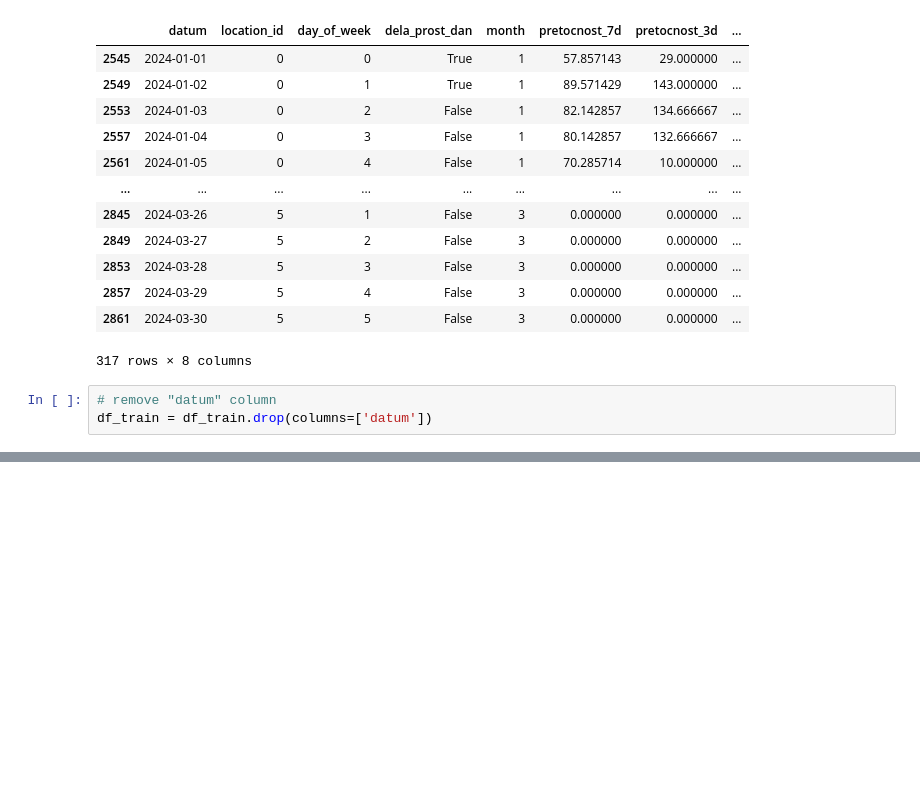
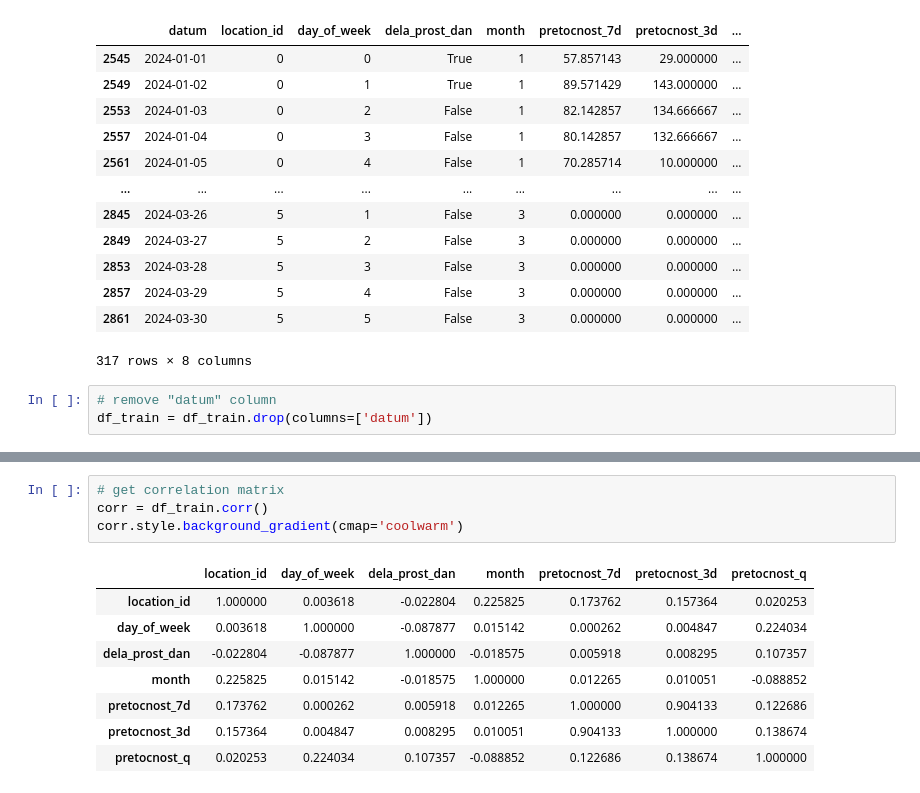
Before and after one commit to timopetric/eestech24, a Jupyter notebook: src/explore-planinstvo.ipynb, the cells around one changed output, grey strips where cells are left out. Cells and saved outputs as stored; diff of their text form; blank space fills up the shorter version.

```diff
--- a/src/explore-planinstvo.ipynb
+++ b/src/explore-planinstvo.ipynb
@@ -265,0 +330,13 @@ mse = 0.32612966601178783
+# %%
+# get correlation matrix
+corr = df_train.corr()
+corr.style.background_gradient(cmap='coolwarm')
+# %% [output]
+|  | location_id | day_of_week | dela_prost_dan | month | pretocnost_7d | pretocnost_3d | pretocnost_q |
+| location_id | 1.000000 | 0.003618 | -0.022804 | 0.225825 | 0.173762 | 0.157364 | 0.020253 |
+| day_of_week | 0.003618 | 1.000000 | -0.087877 | 0.015142 | 0.000262 | 0.004847 | 0.224034 |
+| dela_prost_dan | -0.022804 | -0.087877 | 1.000000 | -0.018575 | 0.005918 | 0.008295 | 0.107357 |
+| month | 0.225825 | 0.015142 | -0.018575 | 1.000000 | 0.012265 | 0.010051 | -0.088852 |
+| pretocnost_7d | 0.173762 | 0.000262 | 0.005918 | 0.012265 | 1.000000 | 0.904133 | 0.122686 |
+| pretocnost_3d | 0.157364 | 0.004847 | 0.008295 | 0.010051 | 0.904133 | 1.000000 | 0.138674 |
+| pretocnost_q | 0.020253 | 0.224034 | 0.107357 | -0.088852 | 0.122686 | 0.138674 | 1.000000 |
```
Also changed, not shown: parts of 5 cells of this notebook, 1 other file.
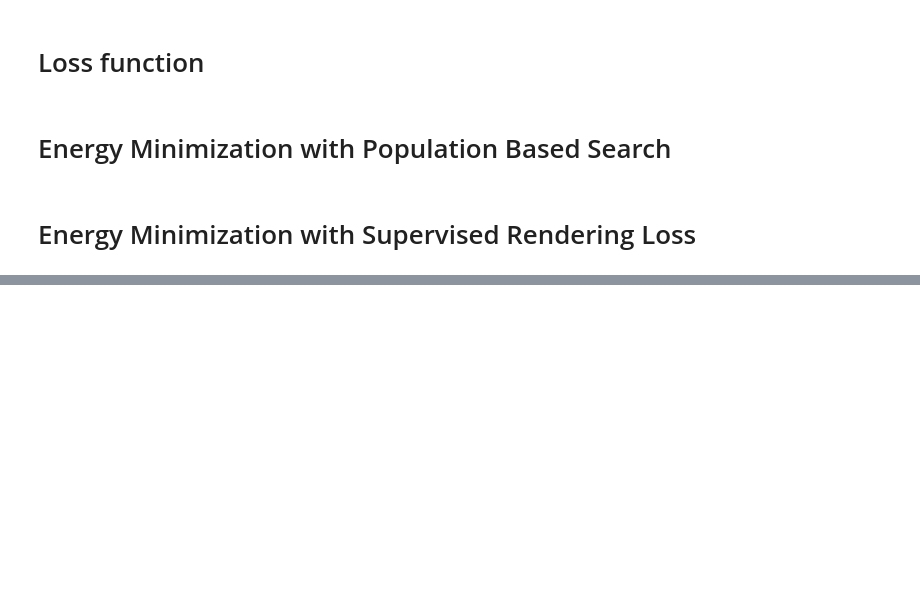
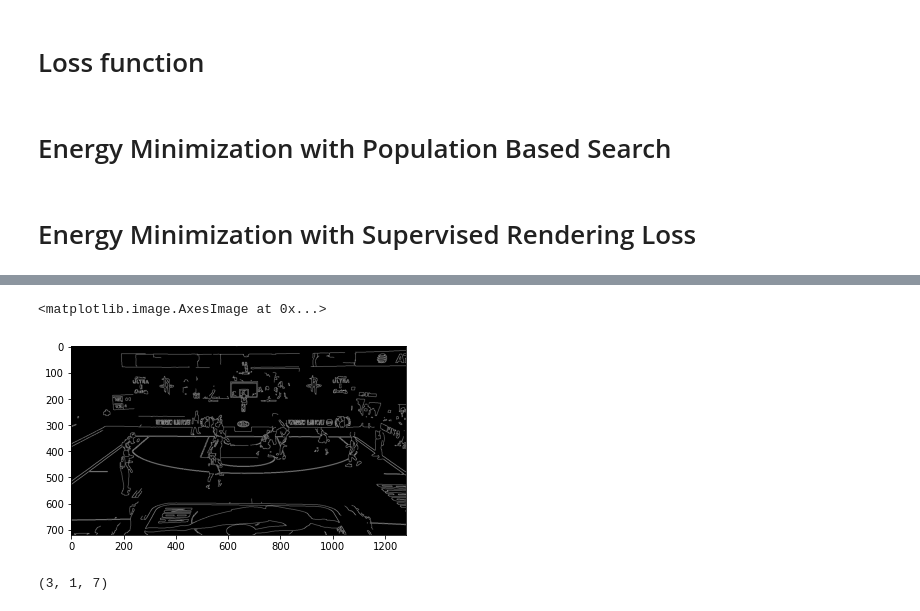
Before and after one commit to akarshkumar0101/nba-3d-ee-371q, a Jupyter notebook: cam_pose.ipynb, the cells around one changed output, grey strips where cells are left out. Drawn from its saved outputs; the diff is of its cells as text; code cells hidden in the pictures; blank space fills up the shorter version.

```diff
--- a/cam_pose.ipynb
+++ b/cam_pose.ipynb
@@ -25,0 +45,3 @@ img_shape_xy: (1280, 720)
+# %%
+kp, confs, scores, boxes = loader.load_alphapose_kp('/home/akarshkumar0101/nba-3d-data/harden/', 90)
+imgs_data = loader.load_data_imgs(VID_ROOT, range(num_views), [0])
@@ -148,0 +146,9 @@ for i in tqdm(range(40)):
+# %%
+plt.imshow(img_proc.process_img_canny(imgs_data[2,0]), cmap='gray')
+# %% [output]
+<matplotlib.image.AxesImage at 0x...>
+[figure, added]
+# %%
+dofs_cam.shape
+# %% [output]
+(3, 1, 7)
```
Also changed, not shown: parts of 22 cells of this notebook, 1 other file.
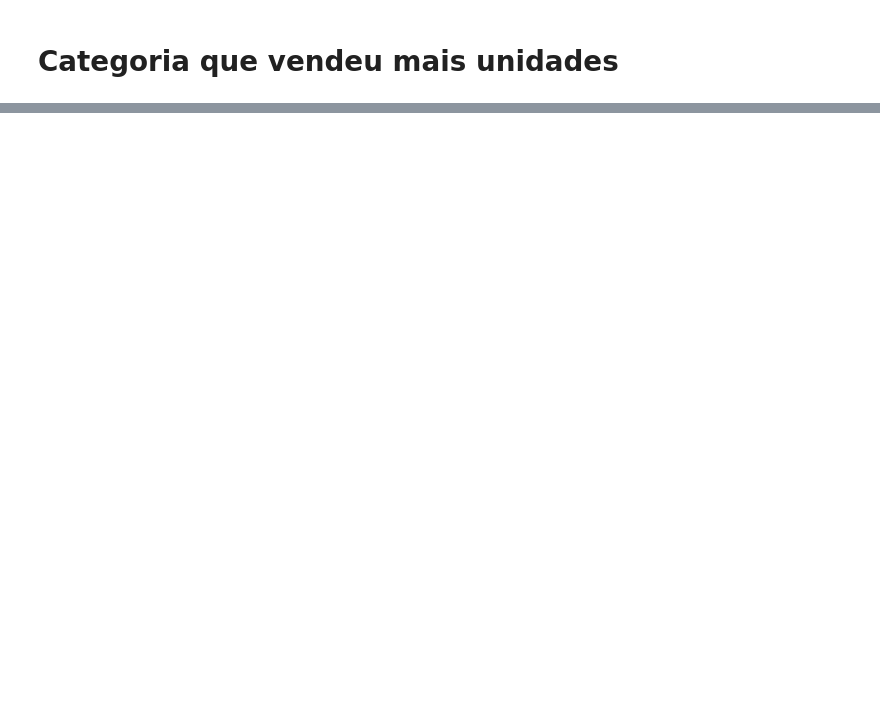
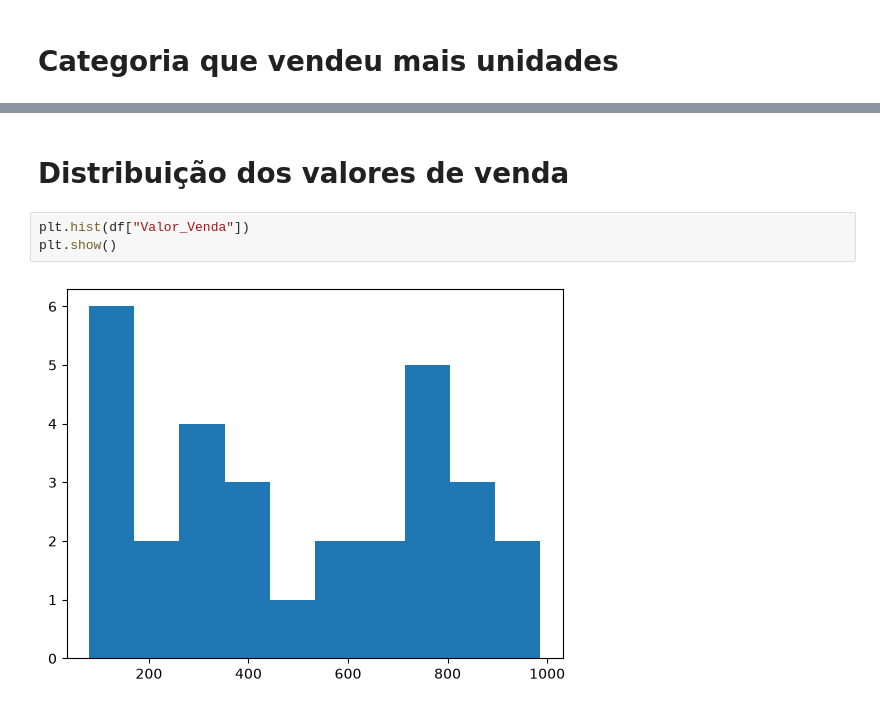
Before and after one commit to Lana230/analise_de_dados, a Jupyter notebook: atividade.ipynb, the cells around one changed output, grey strips where cells are left out. Saved outputs shown, nothing was run; the diff lists cells and outputs as text; blank space fills up the shorter version.

Commit message:
Implementado a analise por cidade e a distribuicao de vendas

```diff
--- a/atividade.ipynb
+++ b/atividade.ipynb
@@ -123,0 +180,7 @@ plt.show()
+# %% [markdown]
+# Distribuição dos valores de venda
+# %%
+plt.hist(df["Valor_Venda"])
+plt.show()
+# %% [output]
+[figure, added]
```
Also changed, not shown: parts of 9 cells of this notebook.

◆ Problem to solve ◆
Copy every line of the material above in which the string "this" can be found.

◆ Your solution ◆
Also changed, not shown: parts of 5 cells of this notebook, 1 other file.
Also changed, not shown: parts of 22 cells of this notebook, 1 other file.
Also changed, not shown: parts of 9 cells of this notebook.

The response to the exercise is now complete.